Verbs can be tricky things, and the difference between transitive and intransitive verbs often confounds even the best grammar students and writers. An intransitive verb is simply defined as a verb that does not take a direct object. That means there's no word in the sentence that tells who or what received the action of the verb.
While there may be a word or phrase following an intransitive verb, such words and phrases typically answer the question "how?". Intransitive verbs are complete without a direct object, as you will see in the examples below.
Here are some examples of intransitive verbs in simple sentences:
She grew up.
In the basic sentence above, "she" is the subject, and "grew up" is the intransitive verb. You could add the adverb "quickly" to tell how she grew up and it's still a very simple sentence.
The sentence above is complete. The subject "it" is followed by the intransitive verb "rained." You could add the adverb "heavily" to describe how it rained.
Intransitive verbs can be followed by a prepositional phrase or an adverb to add to the thought being expressed, but they can never be followed by a noun, which would act as the object of the sentence.
Examples of intransitive verbs followed by prepositions include:
She grew up to be a farmer.
"On a ranch" is a prepositional phrase, not a direct object. The word "on" is a preposition that introduces the prepositional phrase. The same can be said of "to be a farmer", which is another such phrase.
"Across the state" is a prepositional phrase adding to the sentence's meaning by answering the question "where did it rain?". "Before lunch" is a prepositional phrase telling you when it rained.
Many verbs can be either transitive or intransitive, depending on usage. The sentences "she read a book" and "she read for hours," for example, use the transitive and intransitive forms of the verb "read." However, many verbs occur most often in English in an intransitive form, such as:

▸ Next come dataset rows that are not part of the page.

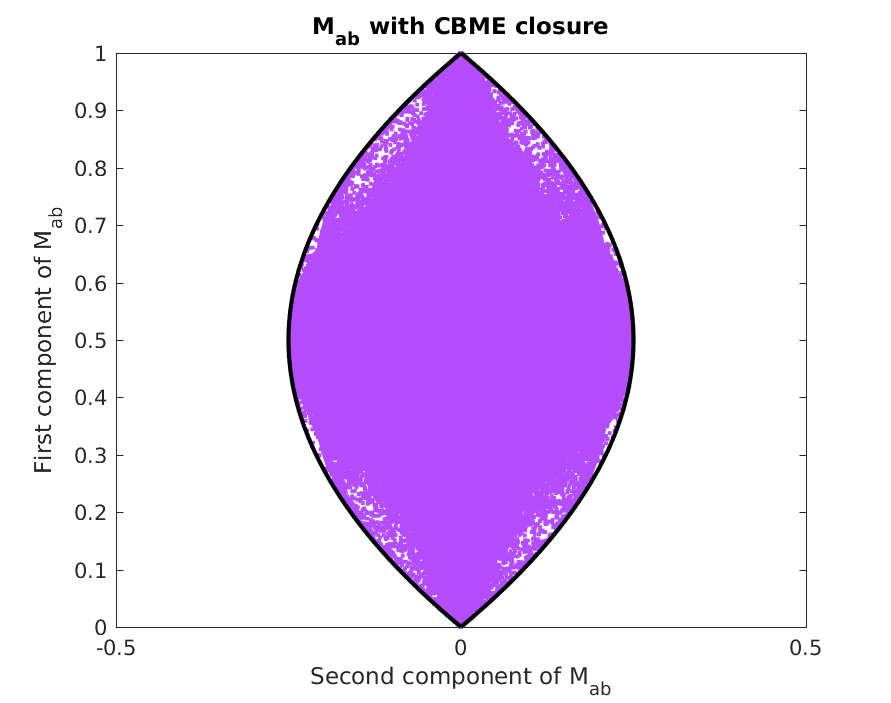
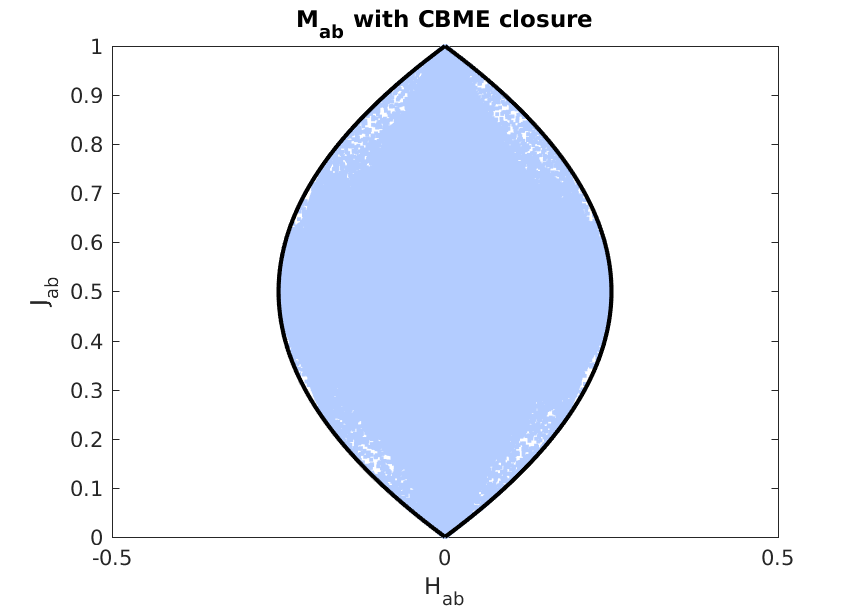
Changed plot setting.

diff --git a/Documents/M1/realizableFermionicM1/figures/MabWithDiffClosure.m b/Documents/M1/realizableFermionicM1/figures/MabWithDiffClosure.m
@@ -66,28 +66,21 @@ toc
 f_FD = 0;
 f_MB = 0;
 
-ClosureName = {'FD', 'BLKS', 'CBME', 'BLME','MI'};
+ClosureName = {'BLKS', 'CBME', 'BLME','MI'};
 
 for ii = 1:max(size(ClosureName))
     
 Closure = ClosureName{ii}; % 
 
 switch Closure
-    case 'FD'
-        K_plot = K_FD;
-        col = [0.7 0.8 1.0];
     case 'MI'
         K_plot = K_MI;
-        col = [0.1 0.2 1.0];
     case 'CBME'
         K_plot = K_CB;
-        col = [0.7 0.3 1.0];
     case 'BLME'
         K_plot = K_BL;
-        col = [1.0 0.8 1.0];
     case 'BLKS'
         K_plot = K_KS;
-        col = [0.5 0.5 1.0];
 end
 
 M1 = 0.5 .* ( J_FD(1:end-1) +   H_FD(1:end-1) ...
@@ -96,7 +89,7 @@ M2 = 0.5 .* ( H_FD(1:end-1) + K_plot(1:end-1)...
             + H_FD(2:end)   - K_plot(2:end) );
 
 fig = figure;
-plot( M2, M1, '.','Color',col, 'MarkerSize', 5.5 );hold on
+plot( M2, M1, '.','Color',[0.7 0.8 1.0], 'MarkerSize', 5.5 );hold on
 yy = linspace(0.0,1.0,1024)';
 xxP_FD = + yy.*(1.0-yy);
 xxM_FD = - yy.*(1.0-yy);
@@ -106,8 +99,9 @@ plot( xxP_FD, yy, '-k', 'linewidth', 2 )
 plot( xxM_FD, yy, '-k', 'linewidth', 2 )
 hold off
 axis([-0.5 0.5 0.0 1.0]);
-xlabel('Second component of M_{ab}');
-ylabel('First component of M_{ab}');
+xlabel('H_{ab}');
+ylabel('J_{ab}');
 title(['M_{ab} with ', Closure,' closure']);
+pause(1)
 saveas(fig,['MabWith', Closure,'.png']);
 end
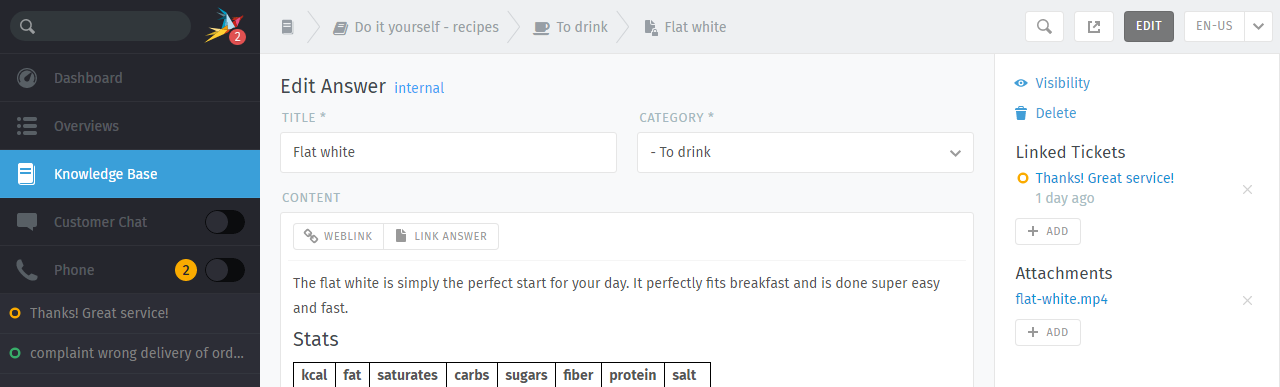
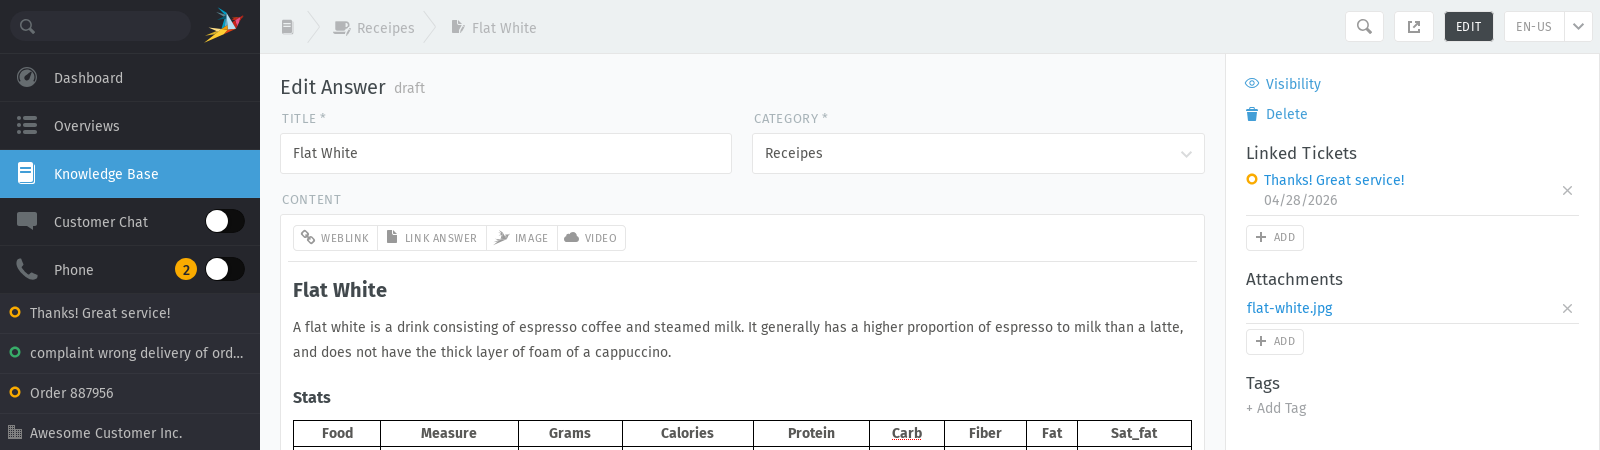
Fixes #586 - Add missing link types and video embedding to knowledge base

diff --git a/extras/knowledge-base.rst b/extras/knowledge-base.rst
@@ -99,8 +99,8 @@ talk to your administrator about enabling the function.
       to.
 
       .. figure:: /images/extras/knowledge-base/knowledge-base-internal-rss-function.png
-         :alt: Screenshot showing the modal for of the RSS button
-         :width: 99%
+         :alt: Screenshot shows the modal for of the RSS button
+         :align: center
 
       .. warning::
 
@@ -108,7 +108,7 @@ talk to your administrator about enabling the function.
          Never share these URLs with anyone else!
 
          If you want to revoke the access and renew your token, you can do so
-         in the RSS modal.
+         in the RSS dialog.
 
          .. figure:: /images/extras/knowledge-base/knowledge-base-reset-rss-access-token.png
             :alt: Screenshot showing the access token reset link on the lower
@@ -146,8 +146,8 @@ If you're unsure, please ask your administrator to configure the
 :admin-docs:`role permissions </manage/roles/agent-permissions.html>`
 accordingly.
 
-.. figure:: /images/extras/knowledge-base/knowledge-base-granular-category-permissions.gif
-   :alt: Screencast showing the visibility option for categories for granular access permissions
+.. figure:: /images/extras/knowledge-base/knowledge-base-granular-category-permissions.png
+   :alt: Screenshot shows the granular category permissions for knowledge base
    :align: center
 
 In general, permissions of a parent category are inherited! If you want to
@@ -177,23 +177,40 @@ The knowledge base editor comes equipped with the same
 **rich text editing capabilities** available in the Zammad ticket composer.
 That means you can use the same
 :doc:`keyboard shortcuts </advanced/keyboard-shortcuts>` to insert formatted
-text, bullet lists, and more. You can even add file attachments and links!
+text, bullet lists and more. You can even add file attachments and links!
 
 Different link types
-   **Web link**
-      URLs pointing to other websites.
+   Web link
+     URLs pointing to other websites.
 
-   **Link Answer**
+   Link Answer
       Internal references to other knowledge base answers (will not break if
       destination URL changes).
 
-   **Linked Tickets**
+   Image
+      Include an image from your computer in the answer. Unlike file
+      attachments, these images are embedded directly in the answer.
+
+   Video
+      Include a video to embed in the answer. By default, you can embed videos
+      from Vimeo and YouTube. Depending on your Zammad settings, MediaCMS and
+      PeerTube instances can be enabled by your admin as well. A list of
+      supported video services is displayed in the video dialog below the URL
+      field.
+
+   Linked Tickets
       Internal references to Zammad tickets (visible only in preview and edit
       mode).
 
-   **Tags**
-      Can help to categorize or label answers for better search results. Please note
-      that tags are visible publicly and can be the same like those in your tickets.
+   Attachments
+      Add any file as an attachment to your answer. Such an attachment isn't
+      embedded in the body of the answer. Readers can download it by clicking
+      on it in the attachment section.
+
+   Tags
+      Can help to categorize or label answers for better search results. Please
+      note that tags are visible publicly and can be the same as those in your
+      tickets.
 
 Visibility
    Set the visibility of an answer to control who can see an article,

All these verbs tend to appear in an intransitive form. In fact, the phrase "appear in an intransitive form" is a perfect example of an intransitive verb followed by a prepositional phrase!
A transitive verb always takes a direct object. Direct objects are words or phrases that receive the action. The direct object always answers the question "what?" Look at the following examples of sentences with direct objects:
I saw the Beatles in concert many years ago.
The subject "I" is followed by the verb "saw." In this case, we can ask "saw what?" and find the answer: the subject saw the Beatles (the direct object). That makes "saw" a transitive verb. For a contrasting example, take "I saw out the window." I saw what? We don't know. The sentence has no direct object, making "saw" intransitive in this case.
When writers confuse transitive and intransitive verbs, their sentences may be incomplete or unclear. Speakers of other languages often have difficulty determining which verbs take an object, and which do not. Sentence diagramming or using graphical devices to show the common sentence patterns in English often help speakers of other languages grasp this important concept.
The general sentence pattern of subject - verb - object is the foundation of English sentence structure. To write well, one must know that structure, use it, and on occasion break it to add variety and interest to the text. Once student writers learn and master this basic pattern, alterations to the pattern provide the beauty and originality of sophisticated prose.